▶ [Your instructions]: Since the pictures are not wanted, reproduce only the rest of the records, exactly as given.

[Web interface edit records]
□ □ □

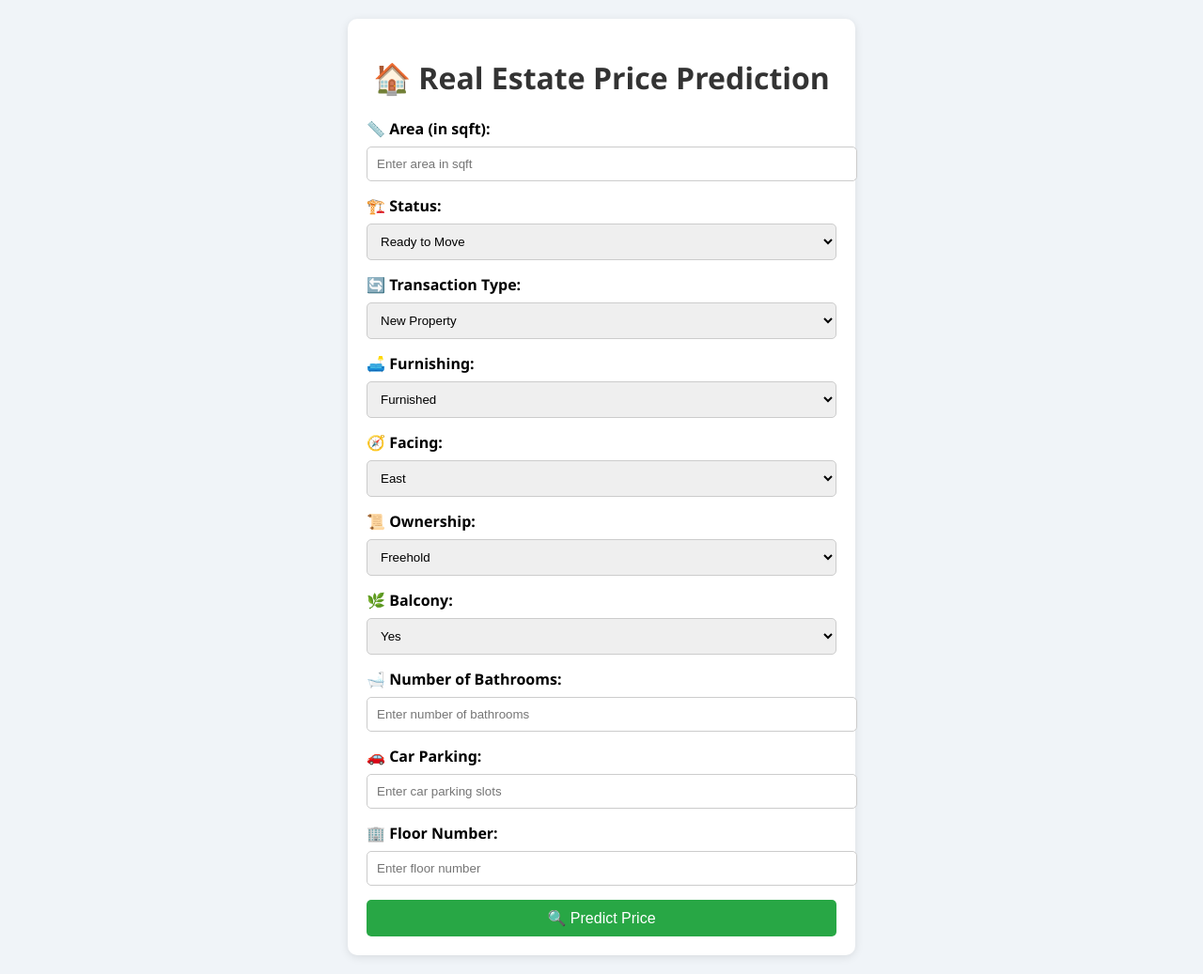
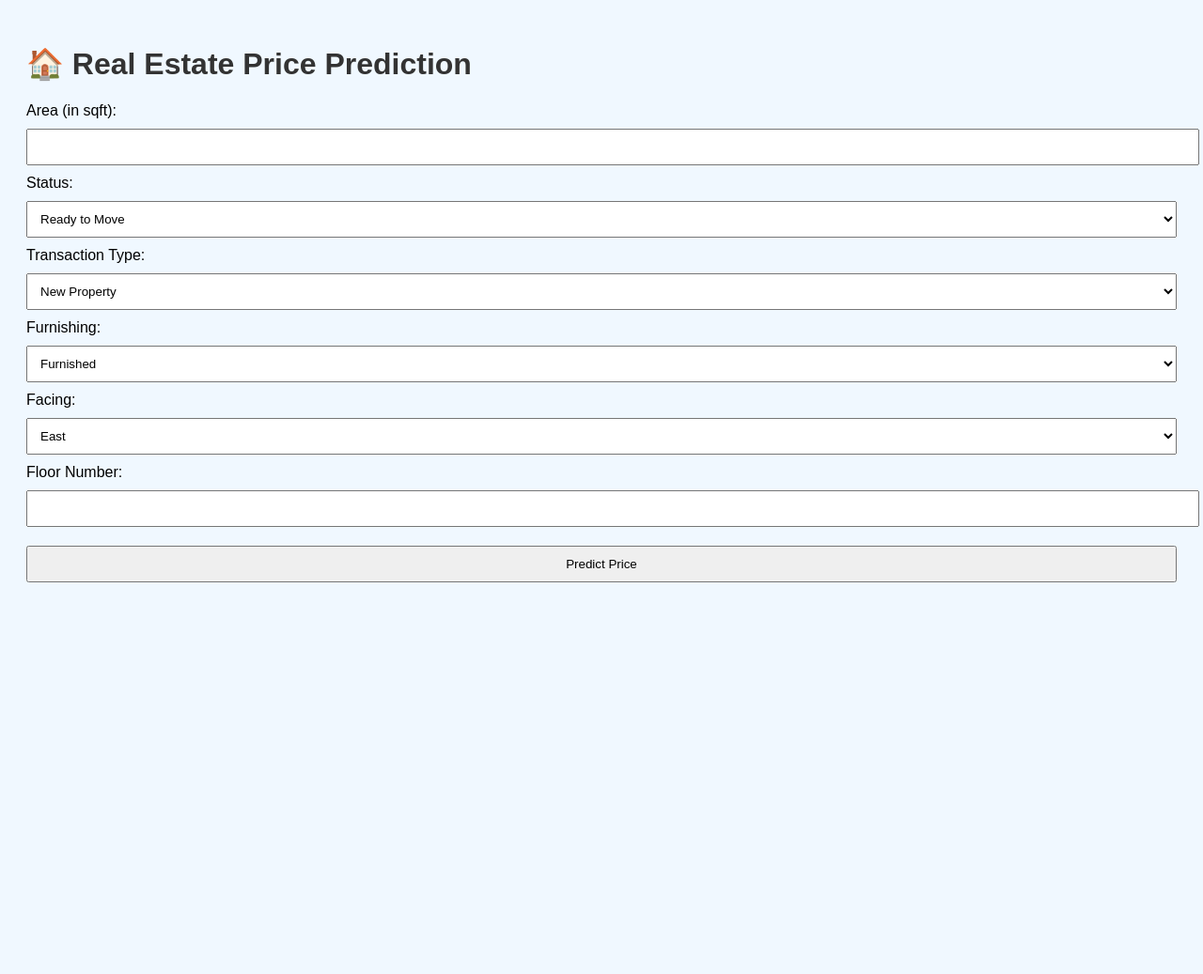
Before and after one commit to kabir-999/real-estate-price-predictor, a Flask app: page / in a window 1280 px wide. Shown: the whole page at 94% size. After the commit the page ends 620 px from the top, so only its background shows below. Run offline with Flask 3, Linux system fonts and the light colour scheme; parts of the project's set-up code (start-up, migrations or seed data) failed here and were passed over.

Commit message:
Issues fixed

```diff
--- a/app.py
+++ b/app.py
@@ -1,69 +1,47 @@
-from flask import Flask, render_template, request
+from flask import Flask, request, render_template
 import joblib
 import numpy as np
 import os
 
 app = Flask(__name__)
 
-# Load the trained model and scaler
+# Load model and scaler
 current_dir = os.path.dirname(os.path.abspath(__file__))
 model_path = os.path.join(current_dir, 'models', 'gbr_model.pkl')
 scaler_path = os.path.join(current_dir, 'models', 'scaler.pkl')
 
-gbr_model = joblib.load(model_path)
-scaler = joblib.load(scaler_path)
+try:
+    gbr_model = joblib.load(model_path)
+    scaler = joblib.load(scaler_path)
+except Exception as e:
+    print(f"Error loading model: {e}")
 
-# Encoding dictionaries for categorical inputs
-status_dict = {'Ready to Move': 1, 'Under Construction': 0}
-transaction_dict = {'New Property': 1, 'Resale': 0}
-furnishing_dict = {'Furnished': 2, 'Semi-Furnished': 1, 'Unfurnished': 0}
-facing_dict = {'East': 0, 'West': 1, 'North': 2, 'South': 3}
-ownership_dict = {'Freehold': 1, 'Leasehold': 0}
-balcony_dict = {'Yes': 1, 'No': 0}
+@app.route('/')
+def home():
+    return render_template('index.html')
 
-@app.route("/", methods=["GET", "POST"])
-def index():
-    predicted_price = None
+@app.route('/predict', methods=['POST'])
+def predict():
+    try:
+        area = float(request.form['area'])
+        status = int(request.form['status'])
+        transaction = int(request.form['transaction'])
+        furnishing = int(request.form['furnishing'])
+        facing = int(request.form['facing'])
+        ownership = int(request.form['ownership'])
+        balcony = int(request.form['balcony'])
+        bathroom = int(request.form['bathroom'])
+        car_parking = int(request.form['car_parking'])
+        floor = int(request.form['floor'])
 
-    if request.method == "POST":
-        try:
-            # Collect input data
-            area = float(request.form["area"])
-            status = request.form["status"]
-            transaction = request.form["transaction"]
-            furnishing = request.form["furnishing"]
-            facing = request.form["facing"]
-            ownership = request.form["ownership"]
-            balcony = request.form["balcony"]
-            bathroom = int(request.form["bathroom"])
-            car_parking = int(request.form["car_parking"])
-            floor = int(request.form["floor"])
+        input_features = np.array([[area, status, transaction, furnishing, facing, ownership, balcony, bathroom, car_parking, floor]])
+        scaled_features = scaler.transform(input_features)
+        prediction = gbr_model.predict(scaled_features)
 
-            # Preprocess input
-            input_features = np.array([
-                area,
-                status_dict[status],
-                transaction_dict[transaction],
-                furnishing_dict[furnishing],
-                facing_dict[facing],
-                ownership_dict[ownership],
-                balcony_dict[balcony],
-                bathroom,
-                car_parking,
-                floor,
-                area / (area + 1)
-            ]).reshape(1, -1)
+        return render_template('index.html', prediction_text=f'Predicted Property Price: ₹{round(prediction[0], 2)} Crores')
 
-            # Scale the features
-            scaled_features = scaler.transform(input_features)
-
-            # Predict the price
-            predicted_price = round(gbr_model.predict(scaled_features)[0], 2)
-
-        except Exception as e:
-            predicted_price = f"Error: {e}"
-
-    return render_template("index.html", predicted_price=predicted_price)
+    except Exception as e:
+        return f"Error: {e}"
 
 if __name__ == "__main__":
     app.run(debug=True)
--- a/templates/index.html
+++ b/templates/index.html
@@ -2,94 +2,51 @@
 <html lang="en">
 <head>
     <meta charset="UTF-8">
-    <meta name="viewport" content="width=device-width, initial-scale=1.0">
-    <title>🏠 Real Estate Price Prediction</title>
-    <link rel="stylesheet" href="{{ url_for('static', filename='style.css') }}">
+    <title>Real Estate Price Prediction</title>
+    <style>
+        body {
+            font-family: Arial, sans-serif;
+            background-color: #f0f8ff;
+            padding: 20px;
+        }
+        h1 {
+            color: #333;
+        }
+        input, select, button {
+            padding: 10px;
+            margin: 10px 0;
+            width: 100%;
+        }
+    </style>
 </head>
 <body>
-    <div class="container">
-        <h1>🏠 Real Estate Price Prediction</h1>
-
-        <form method="POST">
-            <div class="input-group">
-                <label>📏 Area (in sqft):</label>
-                <input type="number" name="area" placeholder="Enter area in sqft" required>
-            </div>
-
-            <div class="input-group">
-                <label>🏗️ Status:</label>
-                <select name="status">
-                    <option value="Ready to Move">Ready to Move</option>
-                    <option value="Under Construction">Under Construction</option>
-                </select>
-            </div>
-
-            <div class="input-group">
-                <label>🔄 Transaction Type:</label>
-                <select name="transaction">
-                    <option value="New Property">New Property</option>
-                    <option value="Resale">Resale</option>
-                </select>
-            </div>
-
-            <div class="input-group">
-                <label>🛋️ Furnishing:</label>
-                <select name="furnishing">
-                    <option value="Furnished">Furnished</option>
-                    <option value="Semi-Furnished">Semi-Furnished</option>
-                    <option value="Unfurnished">Unfurnished</option>
-                </select>
-            </div>
-
-            <div class="input-group">
-                <label>🧭 Facing:</label>
-                <select name="facing">
-                    <option value="East">East</option>
-                    <option value="West">West</option>
-                    <option value="North">North</option>
-                    <option value="South">South</option>
-                </select>
-            </div>
-
-            <div class="input-group">
-                <label>📜 Ownership:</label>
-                <select name="ownership">
-                    <option value="Freehold">Freehold</option>
-                    <option value="Leasehold">Leasehold</option>
-                </select>
-            </div>
-
-            <div class="input-group">
-                <label>🌿 Balcony:</label>
-                <select name="balcony">
-                    <option value="Yes">Yes</option>
-                    <option value="No">No</option>
-                </select>
-            </div>
-
-            <div class="input-group">
-                <label>🛁 Number of Bathrooms:</label>
-                <input type="number" name="bathroom" min="1" placeholder="Enter number of bathrooms" required>
-            </div>
-
-            <div class="input-group">
-                <label>🚗 Car Parking:</label>
-                <input type="number" name="car_parking" min="0" placeholder="Enter car parking slots" required>
-            </div>
-
-            <div class="input-group">
-                <label>🏢 Floor Number:</label>
-                <input type="number" name="floor" min="0" placeholder="Enter floor number" required>
-            </div>
-
-            <button type="submit">🔍 Predict Price</button>
-        </form>
-
-        {% if predicted_price %}
-            <div class="result">
-                <h2>💰 Predicted Property Price: ₹{{ predicted_price }} Crores</h2>
-            </div>
-        {% endif %}
-    </div>
+    <h1>🏠 Real Estate Price Prediction</h1>
+    <form action="/predict" method="post">
+        <label>Area (in sqft):</label><input type="number" name="area" required><br>
+        <label>Status:</label><select name="status">
+            <option value="1">Ready to Move</option>
+            <option value="0">Under Construction</option>
+        </select><br>
+        <label>Transaction Type:</label><select name="transaction">
+            <option value="1">New Property</option>
+            <option value="0">Resale</option>
+        </select><br>
+        <label>Furnishing:</label><select name="furnishing">
+            <option value="2">Furnished</option>
+            <option value="1">Semi-Furnished</option>
+            <option value="0">Unfurnished</option>
+        </select><br>
+        <label>Facing:</label><select name="facing">
+            <option value="0">East</option>
+            <option value="1">West</option>
+            <option value="2">North</option>
+            <option value="3">South</option>
+        </select><br>
+        <label>Floor Number:</label><input type="number" name="floor" required><br>
+        <button type="submit">Predict Price</button>
+    </form>
+    {% if prediction_text %}
+        <h2>{{ prediction_text }}</h2>
+    {% endif %}
 </body>
 </html>
```
Also changed, not shown: requirements.txt (+5 -21 lines), 1 other file.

□ □ □

▶ [Solved exercise]:
Before and after one commit to kabir-999/real-estate-price-predictor, a Flask app: page / in a window 1280 px wide. Shown: the whole page at 94% size. After the commit the page ends 620 px from the top, so only its background shows below. Run offline with Flask 3, Linux system fonts and the light colour scheme; parts of the project's set-up code (start-up, migrations or seed data) failed here and were passed over.

Commit message:
Issues fixed

```diff
--- a/app.py
+++ b/app.py
@@ -1,69 +1,47 @@
-from flask import Flask, render_template, request
+from flask import Flask, request, render_template
 import joblib
 import numpy as np
 import os
 
 app = Flask(__name__)
 
-# Load the trained model and scaler
+# Load model and scaler
 current_dir = os.path.dirname(os.path.abspath(__file__))
 model_path = os.path.join(current_dir, 'models', 'gbr_model.pkl')
 scaler_path = os.path.join(current_dir, 'models', 'scaler.pkl')
 
-gbr_model = joblib.load(model_path)
-scaler = joblib.load(scaler_path)
+try:
+    gbr_model = joblib.load(model_path)
+    scaler = joblib.load(scaler_path)
+except Exception as e:
+    print(f"Error loading model: {e}")
 
-# Encoding dictionaries for categorical inputs
-status_dict = {'Ready to Move': 1, 'Under Construction': 0}
-transaction_dict = {'New Property': 1, 'Resale': 0}
-furnishing_dict = {'Furnished': 2, 'Semi-Furnished': 1, 'Unfurnished': 0}
-facing_dict = {'East': 0, 'West': 1, 'North': 2, 'South': 3}
-ownership_dict = {'Freehold': 1, 'Leasehold': 0}
-balcony_dict = {'Yes': 1, 'No': 0}
+@app.route('/')
+def home():
+    return render_template('index.html')
 
-@app.route("/", methods=["GET", "POST"])
-def index():
-    predicted_price = None
+@app.route('/predict', methods=['POST'])
+def predict():
+    try:
+        area = float(request.form['area'])
+        status = int(request.form['status'])
+        transaction = int(request.form['transaction'])
+        furnishing = int(request.form['furnishing'])
+        facing = int(request.form['facing'])
+        ownership = int(request.form['ownership'])
+        balcony = int(request.form['balcony'])
+        bathroom = int(request.form['bathroom'])
+        car_parking = int(request.form['car_parking'])
+        floor = int(request.form['floor'])
 
-    if request.method == "POST":
-        try:
-            # Collect input data
-            area = float(request.form["area"])
-            status = request.form["status"]
-            transaction = request.form["transaction"]
-            furnishing = request.form["furnishing"]
-            facing = request.form["facing"]
-            ownership = request.form["ownership"]
-            balcony = request.form["balcony"]
-            bathroom = int(request.form["bathroom"])
-            car_parking = int(request.form["car_parking"])
-            floor = int(request.form["floor"])
+        input_features = np.array([[area, status, transaction, furnishing, facing, ownership, balcony, bathroom, car_parking, floor]])
+        scaled_features = scaler.transform(input_features)
+        prediction = gbr_model.predict(scaled_features)
 
-            # Preprocess input
-            input_features = np.array([
-                area,
-                status_dict[status],
-                transaction_dict[transaction],
-                furnishing_dict[furnishing],
-                facing_dict[facing],
-                ownership_dict[ownership],
-                balcony_dict[balcony],
-                bathroom,
-                car_parking,
-                floor,
-                area / (area + 1)
-            ]).reshape(1, -1)
+        return render_template('index.html', prediction_text=f'Predicted Property Price: ₹{round(prediction[0], 2)} Crores')
 
-            # Scale the features
-            scaled_features = scaler.transform(input_features)
-
-            # Predict the price
-            predicted_price = round(gbr_model.predict(scaled_features)[0], 2)
-
-        except Exception as e:
-            predicted_price = f"Error: {e}"
-
-    return render_template("index.html", predicted_price=predicted_price)
+    except Exception as e:
+        return f"Error: {e}"
 
 if __name__ == "__main__":
     app.run(debug=True)
--- a/templates/index.html
+++ b/templates/index.html
@@ -2,94 +2,51 @@
 <html lang="en">
 <head>
     <meta charset="UTF-8">
-    <meta name="viewport" content="width=device-width, initial-scale=1.0">
-    <title>🏠 Real Estate Price Prediction</title>
-    <link rel="stylesheet" href="{{ url_for('static', filename='style.css') }}">
+    <title>Real Estate Price Prediction</title>
+    <style>
+        body {
+            font-family: Arial, sans-serif;
+            background-color: #f0f8ff;
+            padding: 20px;
+        }
+        h1 {
+            color: #333;
+        }
+        input, select, button {
+            padding: 10px;
+            margin: 10px 0;
+            width: 100%;
+        }
+    </style>
 </head>
 <body>
-    <div class="container">
-        <h1>🏠 Real Estate Price Prediction</h1>
-
-        <form method="POST">
-            <div class="input-group">
-                <label>📏 Area (in sqft):</label>
-                <input type="number" name="area" placeholder="Enter area in sqft" required>
-            </div>
-
-            <div class="input-group">
-                <label>🏗️ Status:</label>
-                <select name="status">
-                    <option value="Ready to Move">Ready to Move</option>
-                    <option value="Under Construction">Under Construction</option>
-                </select>
-            </div>
-
-            <div class="input-group">
-                <label>🔄 Transaction Type:</label>
-                <select name="transaction">
-                    <option value="New Property">New Property</option>
-                    <option value="Resale">Resale</option>
-                </select>
-            </div>
-
-            <div class="input-group">
-                <label>🛋️ Furnishing:</label>
-                <select name="furnishing">
-                    <option value="Furnished">Furnished</option>
-                    <option value="Semi-Furnished">Semi-Furnished</option>
-                    <option value="Unfurnished">Unfurnished</option>
-                </select>
-            </div>
-
-            <div class="input-group">
-                <label>🧭 Facing:</label>
-                <select name="facing">
-                    <option value="East">East</option>
-                    <option value="West">West</option>
-                    <option value="North">North</option>
-                    <option value="South">South</option>
-                </select>
-            </div>
-
-            <div class="input-group">
-                <label>📜 Ownership:</label>
-                <select name="ownership">
-                    <option value="Freehold">Freehold</option>
-                    <option value="Leasehold">Leasehold</option>
-                </select>
-            </div>
-
-            <div class="input-group">
-                <label>🌿 Balcony:</label>
-                <select name="balcony">
-                    <option value="Yes">Yes</option>
-                    <option value="No">No</option>
-                </select>
-            </div>
-
-            <div class="input-group">
-                <label>🛁 Number of Bathrooms:</label>
-                <input type="number" name="bathroom" min="1" placeholder="Enter number of bathrooms" required>
-            </div>
-
-            <div class="input-group">
-                <label>🚗 Car Parking:</label>
-                <input type="number" name="car_parking" min="0" placeholder="Enter car parking slots" required>
-            </div>
-
-            <div class="input-group">
-                <label>🏢 Floor Number:</label>
-                <input type="number" name="floor" min="0" placeholder="Enter floor number" required>
-            </div>
-
-            <button type="submit">🔍 Predict Price</button>
-        </form>
-
-        {% if predicted_price %}
-            <div class="result">
-                <h2>💰 Predicted Property Price: ₹{{ predicted_price }} Crores</h2>
-            </div>
-        {% endif %}
-    </div>
+    <h1>🏠 Real Estate Price Prediction</h1>
+    <form action="/predict" method="post">
+        <label>Area (in sqft):</label><input type="number" name="area" required><br>
+        <label>Status:</label><select name="status">
+            <option value="1">Ready to Move</option>
+            <option value="0">Under Construction</option>
+        </select><br>
+        <label>Transaction Type:</label><select name="transaction">
+            <option value="1">New Property</option>
+            <option value="0">Resale</option>
+        </select><br>
+        <label>Furnishing:</label><select name="furnishing">
+            <option value="2">Furnished</option>
+            <option value="1">Semi-Furnished</option>
+            <option value="0">Unfurnished</option>
+        </select><br>
+        <label>Facing:</label><select name="facing">
+            <option value="0">East</option>
+            <option value="1">West</option>
+            <option value="2">North</option>
+            <option value="3">South</option>
+        </select><br>
+        <label>Floor Number:</label><input type="number" name="floor" required><br>
+        <button type="submit">Predict Price</button>
+    </form>
+    {% if prediction_text %}
+        <h2>{{ prediction_text }}</h2>
+    {% endif %}
 </body>
 </html>
```
Also changed, not shown: requirements.txt (+5 -21 lines), 1 other file.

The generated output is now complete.